▶ Problem details: Return each line of the records below that contains the word "default".
── Records provided
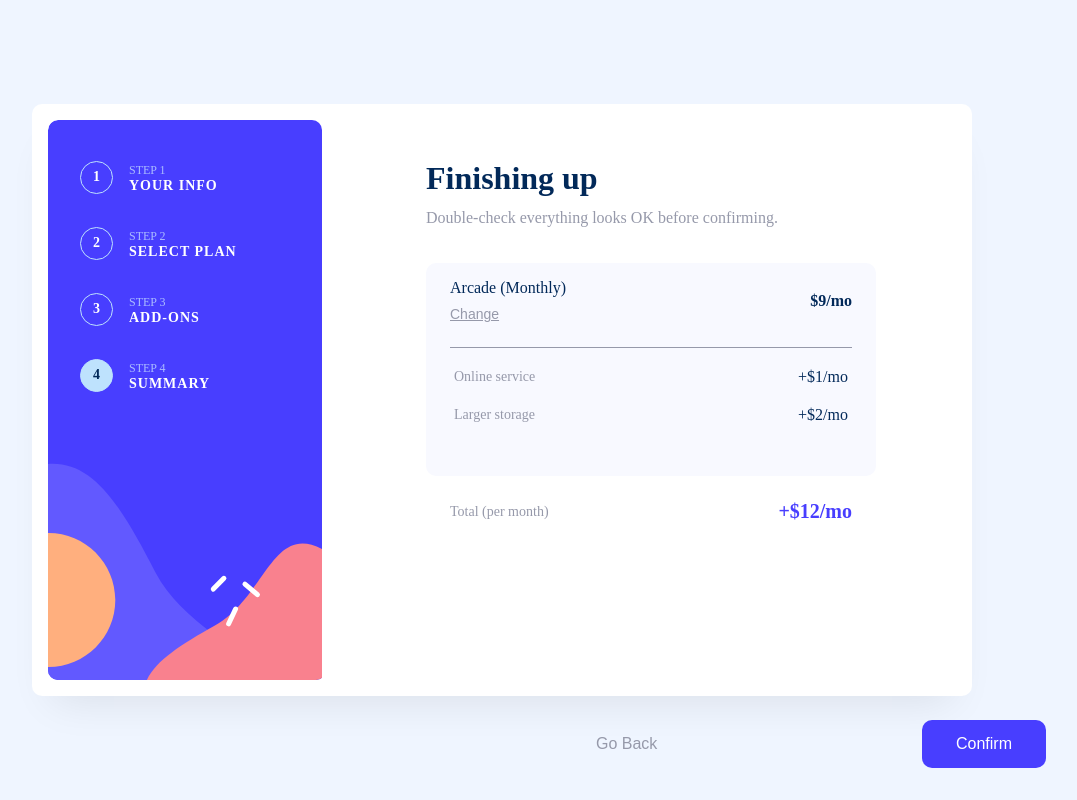
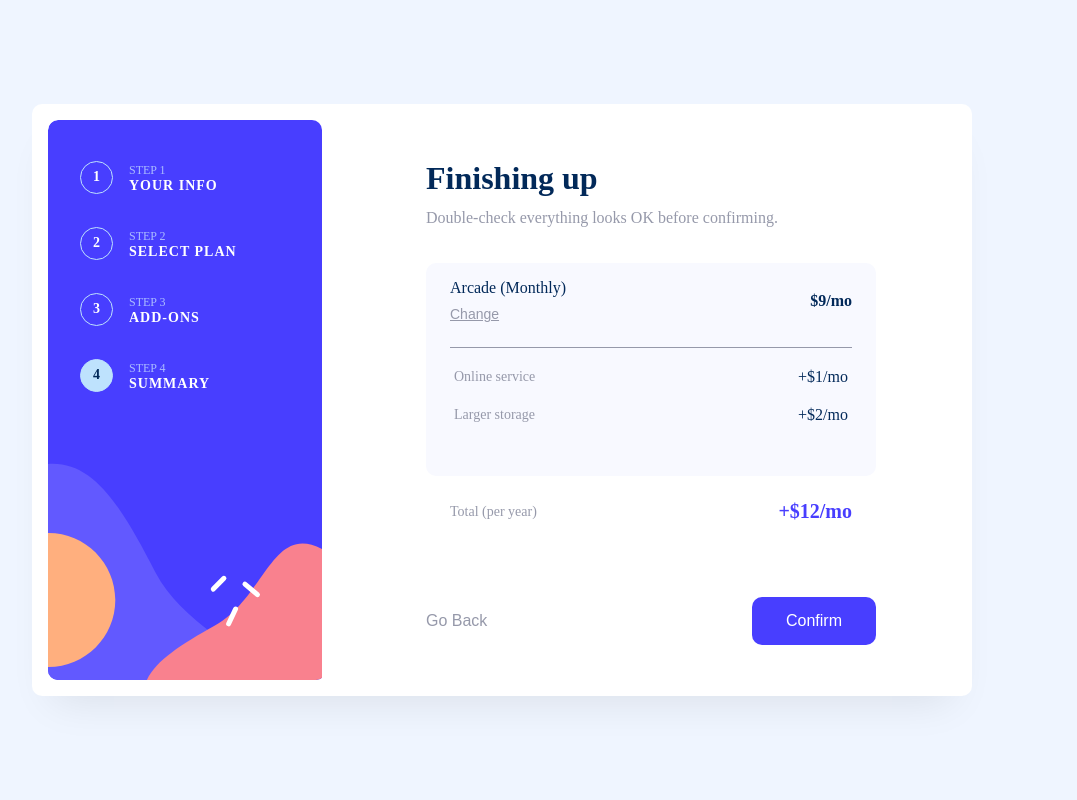
Before and after one commit to KiwiScreams/Multi-step-form, a React (Vite) app: page /summary in a window 1280 px wide. Shown: the whole page, without its empty margins (138-1215 px from the left). Built offline with nearby package versions, Linux system fonts and the light colour scheme.

Commit message:
validation

```diff
--- a/src/App.jsx
+++ b/src/App.jsx
@@ -6,15 +6,15 @@ import AddOns from "./components/form/add-ons/AddOns";
 import Summary from "./components/form/summary/Summary";
 import Success from "./components/form/success/Success";
 import "../src/components/form/Forms.css";
-import { useNavigate } from "react-router-dom";
-import { useEffect, useState } from "react";
+import { useState } from "react";
 function App() {
   const [fromValues, setFormValues] = useState({
     username: "",
     email: "",
     phone: "",
-    plan: "",
-    addons: [],
+    activePlan: "",
+    isMonthly: "",
+    selectedServices: [],
   });
   return (
     <main style={{ display: "flex", minHeight: "100vh" }}>
--- a/src/components/form/Forms.css
+++ b/src/components/form/Forms.css
@@ -143,11 +143,7 @@
 }
 .buttons
 {
-    margin-top: 20px;
-    position: absolute;
-    bottom: 32px;
-    right: 96px;
-    width: 450px;
+    margin-top: 50px;
 }
 .back-btn
 {
--- a/src/components/form/add-ons/AddOns.jsx
+++ b/src/components/form/add-ons/AddOns.jsx
@@ -1,10 +1,10 @@
-import Button from "../button/Button"
-import { useForm } from "react-hook-form"
+import Button from "../button/Button";
+import { useForm } from "react-hook-form";
 import { yupResolver } from "@hookform/resolvers/yup";
 import validationSchema from "../../../validation-schema";
 import { useNavigate } from "react-router-dom";
 import { useState, useEffect } from "react";
-function AddOns() {
+function AddOns(props) {
   const {
     handleSubmit,
     formState: { errors },
@@ -34,29 +34,28 @@ function AddOns() {
 
   const onSubmit = async (data) => {
     console.log(data);
-        navigate("/personal-info");
+    navigate("/summary");
   };
 
   const onGoBack = () => {
     navigate("/select-plan");
   };
-    const services =
-        [
+  const services = [
     {
       title: "Online service",
       description: "Access to multiplayer games",
-                price: "+$1/mo"
+      price: "+$1/mo",
     },
     {
       title: "Larger storage",
       description: "Extra 1TB of cloud save",
-                price: "+$2/mo"
+      price: "+$2/mo",
     },
     {
       title: "Customizable Profile",
       description: "Custom theme on your profile",
-                price: "+$2/mo"
-            }
+      price: "+$2/mo",
+    },
   ];
   return (
     <>
@@ -73,7 +72,8 @@ function AddOns() {
                     name={service.title}
                     id={service.title}
                     checked={selectedServices.some(
-                                            (selectedService) => selectedService.title === service.title
+                      (selectedService) =>
+                        selectedService.title === service.title
                     )}
                     onChange={handleCheckboxChange}
                   />
@@ -90,11 +90,11 @@ function AddOns() {
             <button className="back-btn" type="button" onClick={onGoBack}>
               Go Back
             </button>
-                        <button type="submit">Next Step</button>
+            <Button text="Next Step"></Button>
           </div>
         </form>
       </section>
     </>
-    )
+  );
 }
-export default AddOns
+export default AddOns;
--- a/src/components/form/select-plan/SelectPlan.jsx
+++ b/src/components/form/select-plan/SelectPlan.jsx
@@ -9,9 +9,7 @@ import plan_3 from "../../../assets/images/plan-3.svg"
 import { useState } from "react";
 import { useEffect } from "react";
 
-function SelectPlan() {
-    // const [selectedPlan, setSelectedPlan] = useState('monthly');
-    // const history = useHistory();
+function SelectPlan(props) {
     const navigate = useNavigate();
     const [activePlan, setActivePlan] = useState(() => {
         const storedActivePlan = localStorage.getItem('activePlan');
--- a/src/components/form/summary/Summary.jsx
+++ b/src/components/form/summary/Summary.jsx
@@ -1,11 +1,11 @@
-import Button from "../button/Button"
-import { useForm } from "react-hook-form"
+import Button from "../button/Button";
+import { useForm } from "react-hook-form";
 import { yupResolver } from "@hookform/resolvers/yup";
 import validationSchema from "../../../validation-schema";
 import { useNavigate } from "react-router-dom";
-import plan_1 from "../../../assets/images/plan-1.svg"
-import plan_2 from "../../../assets/images/plan-2.svg"
-import plan_3 from "../../../assets/images/plan-3.svg"
+import plan_1 from "../../../assets/images/plan-1.svg";
+import plan_2 from "../../../assets/images/plan-2.svg";
+import plan_3 from "../../../assets/images/plan-3.svg";
 import { useState } from "react";
 import { useEffect } from "react";
 function Summary(props) {
@@ -14,6 +14,11 @@ function Summary(props) {
   const onGoBack = async (data) => {
     navigate("/personal-info");
   };
+  const [planDuration, setPlanDuration] = useState("");
+  useEffect(() => {
+    const storedDuration = localStorage.getItem("planDuration");
+    setPlanDuration(storedDuration);
+  }, []);
   return (
     <>
       <section className="personal-info-section">
@@ -22,9 +27,7 @@ function Summary(props) {
         <div className="summary-container">
           <div className="summary-header flex">
             <div>
-                            <h3>
-                                Arcade (Monthly)
-                            </h3>
+              <h3>Arcade (Monthly)</h3>
               <button>Change</button>
             </div>
             <span>$9/mo</span>
@@ -43,15 +46,18 @@ function Summary(props) {
           </table>
         </div>
         <div className="flex total">
-                    <h3>Total (per month)</h3>
+          <h3 id="total">Total{" "}
+          {planDuration === "monthly" ? "(per month)" : "(per year)"}</h3>
           <span>+$12/mo</span>
         </div>
         <div className="buttons flex">
-                    <button className="back-btn" onClick={onGoBack}>Go Back</button>
+          <button className="back-btn" onClick={onGoBack}>
+            Go Back
+          </button>
           <Button text="Confirm" className="confirm"></Button>
         </div>
       </section>
     </>
-    )
+  );
 }
-export default Summary
+export default Summary;
--- a/src/validation-schema.js
+++ b/src/validation-schema.js
@@ -1,7 +1,19 @@
-import * as yup from "yup"
+import * as yup from "yup";
 const validationSchema = yup.object().shape({
-    username: yup.string().min(2).max(22).required("This field is required"),
-    email: yup.string().email().required("This field is required"),
-    phone: yup.string().min(9).max(12).required("This field is required"),
+  username: yup.string().min(2).max(22).required("This field is required"),
+  email: yup.string().email().required("This field is required"),
+  phone: yup.string().min(9).max(12).required("This field is required"),
+//   activePlan: yup.string().oneOf(["Arcade", "Advanced", "Pro"], "Invalid plan"),
+//   isMonthly: yup.boolean().required("This field is required"),
+//   selectedServices: yup
+//     .array()
+//     .of(
+//       yup.object().shape({
+//         title: yup.string().required("Title is required"),
+//         description: yup.string().required("Description is required"),
+//         price: yup.string().required("Price is required"),
+//       })
+//     )
+//     .min(1, "At least one service is required"),
 });
 export default validationSchema;
```
Lines whose indentation alone changed are shown as unchanged.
────
▶ Response to this exercise:
-export default AddOns
+export default AddOns;
-export default Summary
+export default Summary;
 export default validationSchema;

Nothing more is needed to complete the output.